The protesters had dispersed and were standing on either side of the road in front of KFCC, silently holding placards when some men who were dressed in plain clothes but claiming to be from the police, started snatching away their placards. They were soon joined by KFCC members.
Even as the police were looking on, film industry members pushed and jostled the women and shouted at them to leave. Policemen chose to ignore this while stashing away the placards. Heated arguments followed between industry members and protesters.
Of those who were aggressive to the protesters, some said that there should be no protests at all while others said that the protest should be held in a different location. Almost all opined that Darshan’s case was a family matter and that others should not interfere in it.

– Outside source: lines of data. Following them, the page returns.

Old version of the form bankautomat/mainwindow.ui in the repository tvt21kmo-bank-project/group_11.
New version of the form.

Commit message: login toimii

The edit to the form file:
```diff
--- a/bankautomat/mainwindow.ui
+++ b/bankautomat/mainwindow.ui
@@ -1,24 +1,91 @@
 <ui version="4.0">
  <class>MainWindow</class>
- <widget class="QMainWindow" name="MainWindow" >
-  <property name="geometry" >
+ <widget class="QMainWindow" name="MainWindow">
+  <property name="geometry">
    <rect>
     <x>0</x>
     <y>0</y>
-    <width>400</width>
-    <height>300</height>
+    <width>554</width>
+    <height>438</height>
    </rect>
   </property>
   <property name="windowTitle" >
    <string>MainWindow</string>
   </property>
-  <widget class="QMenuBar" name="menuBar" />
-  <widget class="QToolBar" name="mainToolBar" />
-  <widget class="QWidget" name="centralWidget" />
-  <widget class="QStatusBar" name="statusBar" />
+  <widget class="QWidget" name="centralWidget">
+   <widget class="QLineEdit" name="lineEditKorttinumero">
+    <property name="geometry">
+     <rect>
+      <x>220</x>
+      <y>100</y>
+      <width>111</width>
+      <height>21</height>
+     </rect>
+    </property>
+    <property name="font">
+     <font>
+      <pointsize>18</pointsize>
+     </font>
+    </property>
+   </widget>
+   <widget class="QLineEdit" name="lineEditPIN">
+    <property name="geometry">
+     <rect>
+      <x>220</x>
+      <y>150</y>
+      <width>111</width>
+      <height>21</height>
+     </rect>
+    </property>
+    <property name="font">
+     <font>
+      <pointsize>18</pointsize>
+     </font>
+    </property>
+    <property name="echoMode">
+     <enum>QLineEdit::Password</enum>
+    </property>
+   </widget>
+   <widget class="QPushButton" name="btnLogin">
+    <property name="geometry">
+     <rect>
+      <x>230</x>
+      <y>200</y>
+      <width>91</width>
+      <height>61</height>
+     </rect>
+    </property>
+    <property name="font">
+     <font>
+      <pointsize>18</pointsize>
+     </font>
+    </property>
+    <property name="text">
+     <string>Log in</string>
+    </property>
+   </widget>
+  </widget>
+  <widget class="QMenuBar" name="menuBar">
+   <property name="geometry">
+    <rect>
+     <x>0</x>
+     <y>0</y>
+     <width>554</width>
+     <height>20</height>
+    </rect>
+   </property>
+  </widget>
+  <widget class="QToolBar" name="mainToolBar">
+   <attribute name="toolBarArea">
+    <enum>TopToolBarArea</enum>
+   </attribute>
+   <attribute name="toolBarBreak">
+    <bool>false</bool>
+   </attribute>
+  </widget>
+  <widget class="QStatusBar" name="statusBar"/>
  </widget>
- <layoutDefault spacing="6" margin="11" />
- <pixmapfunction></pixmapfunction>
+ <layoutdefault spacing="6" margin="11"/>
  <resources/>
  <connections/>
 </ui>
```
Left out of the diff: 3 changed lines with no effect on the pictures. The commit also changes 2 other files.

Rajendra Kumar, KFCC member and theatre-owner from Mysore, said, "They can protest, but they should go elsewhere as elections are about to happen here. About 5000 people – directors, actors, producers, distributors and exhibitors – from the state are coming here today." When asked why he was getting agitated about a silent protest, Kumar did not elaborate further.

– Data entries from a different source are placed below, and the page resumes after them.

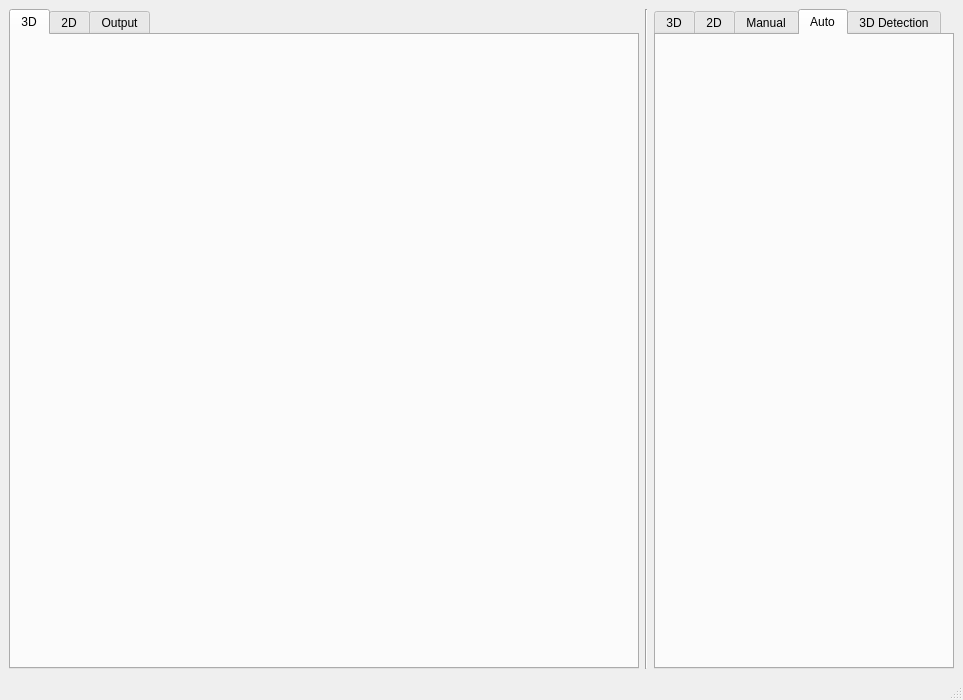
First picture: the form in ui/main_window.ui, repository bj0rkedal/agilus_master_project, before the edit.
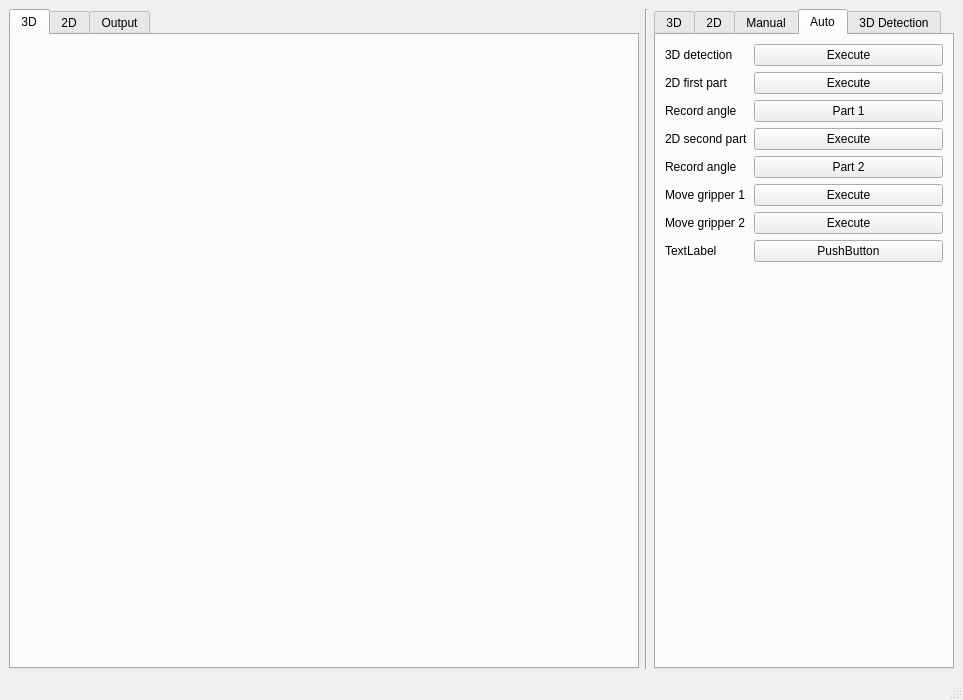
Second picture: the form after the edit. The open tabs and pages were chosen to show the change. Icons and pictures are not drawn.

Commit message: Added test sequence and parts

The edit to the form file:
```diff
--- a/ui/main_window.ui
+++ b/ui/main_window.ui
@@ -777,6 +777,120 @@
        <attribute name="title">
         <string>Auto</string>
        </attribute>
+       <layout class="QFormLayout" name="formLayout_6">
+        <item row="0" column="0">
+         <widget class="QLabel" name="label_13">
+          <property name="text">
+           <string>3D detection</string>
+          </property>
+         </widget>
+        </item>
+        <item row="0" column="1">
+         <widget class="QPushButton" name="autoDetection3dButton">
+          <property name="text">
+           <string>Execute</string>
+          </property>
+         </widget>
+        </item>
+        <item row="1" column="0">
+         <widget class="QLabel" name="label_14">
+          <property name="text">
+           <string>2D first part</string>
+          </property>
+         </widget>
+        </item>
+        <item row="1" column="1">
+         <widget class="QPushButton" name="auto2dFirstPartButton">
+          <property name="text">
+           <string>Execute</string>
+          </property>
+         </widget>
+        </item>
+        <item row="3" column="0">
+         <widget class="QLabel" name="label_15">
+          <property name="text">
+           <string>2D second part</string>
+          </property>
+         </widget>
+        </item>
+        <item row="3" column="1">
+         <widget class="QPushButton" name="auto2dSecondPartButton">
+          <property name="text">
+           <string>Execute</string>
+          </property>
+         </widget>
+        </item>
+        <item row="5" column="0">
+         <widget class="QLabel" name="label_16">
+          <property name="text">
+           <string>Move gripper 1</string>
+          </property>
+         </widget>
+        </item>
+        <item row="5" column="1">
+         <widget class="QPushButton" name="moveGripperPartAButton">
+          <property name="text">
+           <string>Execute</string>
+          </property>
+         </widget>
+        </item>
+        <item row="6" column="0">
+         <widget class="QLabel" name="label_17">
+          <property name="text">
+           <string>Move gripper 2</string>
+          </property>
+         </widget>
+        </item>
+        <item row="6" column="1">
+         <widget class="QPushButton" name="moveGripperPartBButton">
+          <property name="text">
+           <string>Execute</string>
+          </property>
+         </widget>
+        </item>
+        <item row="7" column="0">
+         <widget class="QLabel" name="label_18">
+          <property name="text">
+           <string>TextLabel</string>
+          </property>
+         </widget>
+        </item>
+        <item row="7" column="1">
+         <widget class="QPushButton" name="pushButton_6">
+          <property name="text">
+           <string>PushButton</string>
+          </property>
+         </widget>
+        </item>
+        <item row="2" column="1">
+         <widget class="QPushButton" name="auto2dFirstPartAngleButton">
+          <property name="text">
+           <string>Part 1</string>
+          </property>
+         </widget>
+        </item>
+        <item row="4" column="1">
+         <widget class="QPushButton" name="auto2dSecondPartAngleButton">
+          <property name="text">
+           <string>Part 2</string>
+          </property>
+         </widget>
+        </item>
+        <item row="2" column="0">
+         <widget class="QLabel" name="label_19">
+          <property name="text">
+           <string>Record angle</string>
+          </property>
+         </widget>
+        </item>
+        <item row="4" column="0">
+         <widget class="QLabel" name="label_20">
+          <property name="text">
+           <string>Record angle</string>
+          </property>
+         </widget>
+        </item>
+       </layout>
       </widget>
       <widget class="QWidget" name="tab">
        <attribute name="title">
```
Left out of the diff: 8 changed lines with no effect on the pictures. The commit also changes 27 other files.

Shekhar, Chairman of Kannada Sangha who was at the venue, said, "Darshan’s case is a personal matter and the industry does not have to deal with it. Those who are protesting are non-Kannadigas and they are insulting Kannada."
However many in the group were local residents. While most were activists, some were laypeople who came to show their support. Danielle Baritto, 19, a student of KLV Law College in the city, said, "I came to know about the protest from a person who is linked with Vimochana. I find this a relevant issue and wanted to show my support."
Another protestor Kiran Kumar works in an IT company. "A female relative of mine had gone through domestic violence recently. When we approached Vimochana, they protected her and helped solve the issue. I have been volunteering for Vimochana for the last one year and want to support this cause," he said.
A few police personnel interfered after a while; it took about half an hour of negotiations for the protesters to get back their placards. They were allowed to assemble outside KFCC for a few minutes and to meet Basanth Kumar Patil, President of KFCC, who was going to quit office on Saturday.
Patil came out to meet the protesters and assured them that the demand for forming a committee will be looked into. "The newly elected committee will meet tomorrow. I will place this demand as part of the agenda," he said. Protesters have demanded that the committee to prevent violence should have senior representatives from women’s groups and social justice groups.
Later the protesters walked down the road up till Kumar Park East. Madhu Bhushan, activist at Vimochana, said, "The behaviour of the industry members today reflects how the industry portrays and thinks about violence against women. We wanted to use the Darshan episode to raise concern about how women are treated in the industry."
Gowri G, member of Samanath Mahila Vedike said, "The industry’s attitude is that women should suffer violence silently. A committee in the industry is necessary as women have no voice there; it’s like we have gone back by some 200 years."⊕